**GOAL OF THE EXERCISE**
Set down every record below exactly as it stands, with the pictures omitted.

##############################

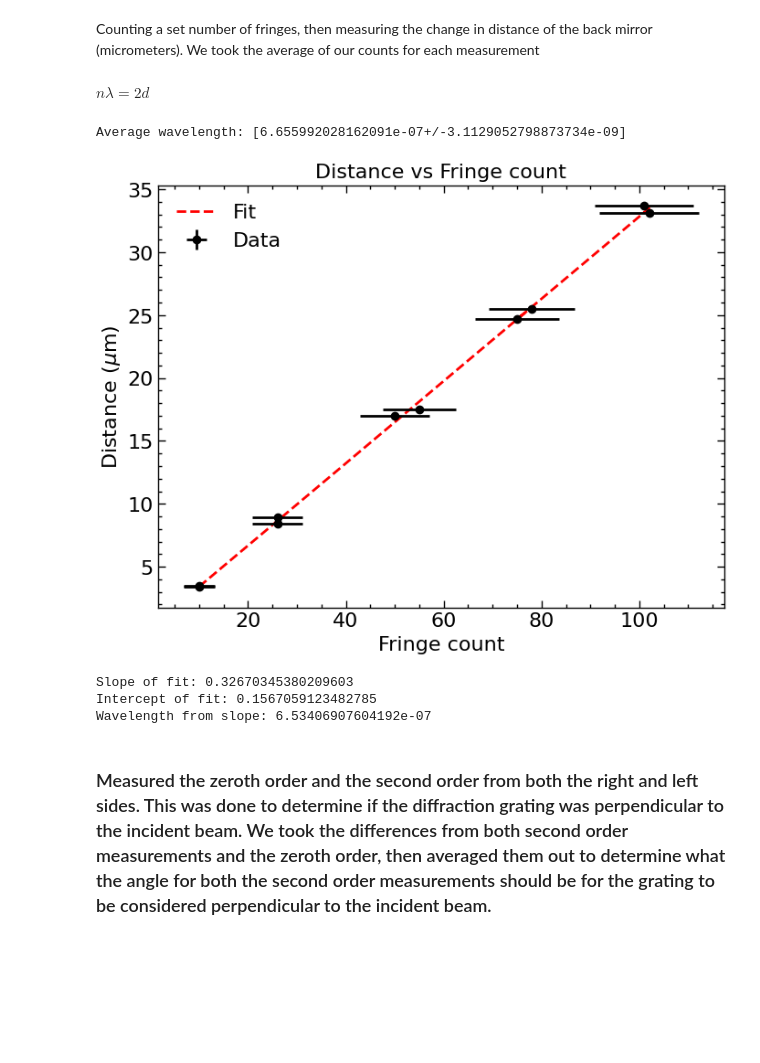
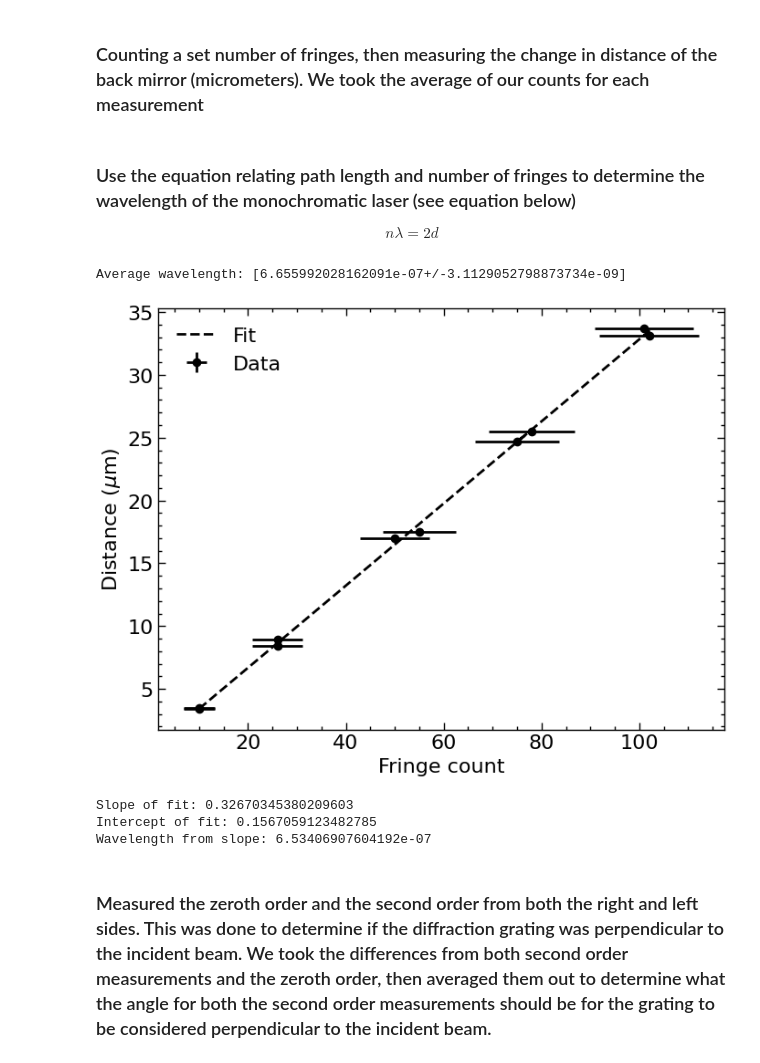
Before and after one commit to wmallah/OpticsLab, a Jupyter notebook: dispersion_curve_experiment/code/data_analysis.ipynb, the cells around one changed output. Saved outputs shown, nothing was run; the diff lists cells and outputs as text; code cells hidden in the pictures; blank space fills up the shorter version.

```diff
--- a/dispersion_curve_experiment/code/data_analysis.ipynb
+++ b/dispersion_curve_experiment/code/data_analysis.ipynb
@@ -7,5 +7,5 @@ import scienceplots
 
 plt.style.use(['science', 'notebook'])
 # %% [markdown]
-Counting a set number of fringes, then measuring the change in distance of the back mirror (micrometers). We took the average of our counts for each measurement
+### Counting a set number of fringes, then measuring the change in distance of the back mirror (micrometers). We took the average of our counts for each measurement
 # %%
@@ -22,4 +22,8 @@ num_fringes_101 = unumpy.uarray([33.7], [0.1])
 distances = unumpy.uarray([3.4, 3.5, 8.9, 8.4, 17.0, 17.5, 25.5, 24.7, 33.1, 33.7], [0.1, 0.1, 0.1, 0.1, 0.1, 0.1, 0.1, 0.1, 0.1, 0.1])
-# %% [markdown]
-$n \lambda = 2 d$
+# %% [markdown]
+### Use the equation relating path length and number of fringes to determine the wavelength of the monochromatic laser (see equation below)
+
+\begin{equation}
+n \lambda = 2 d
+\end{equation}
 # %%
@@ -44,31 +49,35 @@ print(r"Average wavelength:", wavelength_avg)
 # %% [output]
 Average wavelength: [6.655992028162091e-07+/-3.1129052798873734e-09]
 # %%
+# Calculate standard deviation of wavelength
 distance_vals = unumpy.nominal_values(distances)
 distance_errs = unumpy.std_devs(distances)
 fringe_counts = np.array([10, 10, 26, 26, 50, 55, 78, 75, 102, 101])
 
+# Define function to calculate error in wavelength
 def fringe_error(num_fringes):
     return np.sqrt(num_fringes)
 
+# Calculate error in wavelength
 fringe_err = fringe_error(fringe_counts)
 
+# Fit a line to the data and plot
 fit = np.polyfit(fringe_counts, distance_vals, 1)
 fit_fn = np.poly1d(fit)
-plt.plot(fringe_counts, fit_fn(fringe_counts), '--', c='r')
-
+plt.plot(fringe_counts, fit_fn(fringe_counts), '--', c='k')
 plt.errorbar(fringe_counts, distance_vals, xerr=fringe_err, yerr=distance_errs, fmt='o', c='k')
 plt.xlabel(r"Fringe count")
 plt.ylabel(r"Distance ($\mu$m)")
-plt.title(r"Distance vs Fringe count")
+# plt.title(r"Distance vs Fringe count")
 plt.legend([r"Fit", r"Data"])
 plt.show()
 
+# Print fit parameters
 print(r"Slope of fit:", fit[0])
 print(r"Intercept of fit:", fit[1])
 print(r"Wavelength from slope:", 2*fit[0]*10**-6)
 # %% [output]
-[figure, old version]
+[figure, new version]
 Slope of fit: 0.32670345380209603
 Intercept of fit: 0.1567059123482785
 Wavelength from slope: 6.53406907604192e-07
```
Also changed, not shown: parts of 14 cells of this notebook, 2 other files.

##############################

**SOLUTION TO THIS EXERCISE**
Before and after one commit to wmallah/OpticsLab, a Jupyter notebook: dispersion_curve_experiment/code/data_analysis.ipynb, the cells around one changed output. Saved outputs shown, nothing was run; the diff lists cells and outputs as text; code cells hidden in the pictures; blank space fills up the shorter version.

```diff
--- a/dispersion_curve_experiment/code/data_analysis.ipynb
+++ b/dispersion_curve_experiment/code/data_analysis.ipynb
@@ -7,5 +7,5 @@ import scienceplots
 
 plt.style.use(['science', 'notebook'])
 # %% [markdown]
-Counting a set number of fringes, then measuring the change in distance of the back mirror (micrometers). We took the average of our counts for each measurement
+### Counting a set number of fringes, then measuring the change in distance of the back mirror (micrometers). We took the average of our counts for each measurement
 # %%
@@ -22,4 +22,8 @@ num_fringes_101 = unumpy.uarray([33.7], [0.1])
 distances = unumpy.uarray([3.4, 3.5, 8.9, 8.4, 17.0, 17.5, 25.5, 24.7, 33.1, 33.7], [0.1, 0.1, 0.1, 0.1, 0.1, 0.1, 0.1, 0.1, 0.1, 0.1])
-# %% [markdown]
-$n \lambda = 2 d$
+# %% [markdown]
+### Use the equation relating path length and number of fringes to determine the wavelength of the monochromatic laser (see equation below)
+
+\begin{equation}
+n \lambda = 2 d
+\end{equation}
 # %%
@@ -44,31 +49,35 @@ print(r"Average wavelength:", wavelength_avg)
 # %% [output]
 Average wavelength: [6.655992028162091e-07+/-3.1129052798873734e-09]
 # %%
+# Calculate standard deviation of wavelength
 distance_vals = unumpy.nominal_values(distances)
 distance_errs = unumpy.std_devs(distances)
 fringe_counts = np.array([10, 10, 26, 26, 50, 55, 78, 75, 102, 101])
 
+# Define function to calculate error in wavelength
 def fringe_error(num_fringes):
     return np.sqrt(num_fringes)
 
+# Calculate error in wavelength
 fringe_err = fringe_error(fringe_counts)
 
+# Fit a line to the data and plot
 fit = np.polyfit(fringe_counts, distance_vals, 1)
 fit_fn = np.poly1d(fit)
-plt.plot(fringe_counts, fit_fn(fringe_counts), '--', c='r')
-
+plt.plot(fringe_counts, fit_fn(fringe_counts), '--', c='k')
 plt.errorbar(fringe_counts, distance_vals, xerr=fringe_err, yerr=distance_errs, fmt='o', c='k')
 plt.xlabel(r"Fringe count")
 plt.ylabel(r"Distance ($\mu$m)")
-plt.title(r"Distance vs Fringe count")
+# plt.title(r"Distance vs Fringe count")
 plt.legend([r"Fit", r"Data"])
 plt.show()
 
+# Print fit parameters
 print(r"Slope of fit:", fit[0])
 print(r"Intercept of fit:", fit[1])
 print(r"Wavelength from slope:", 2*fit[0]*10**-6)
 # %% [output]
-[figure, old version]
+[figure, new version]
 Slope of fit: 0.32670345380209603
 Intercept of fit: 0.1567059123482785
 Wavelength from slope: 6.53406907604192e-07
```
Also changed, not shown: parts of 14 cells of this notebook, 2 other files.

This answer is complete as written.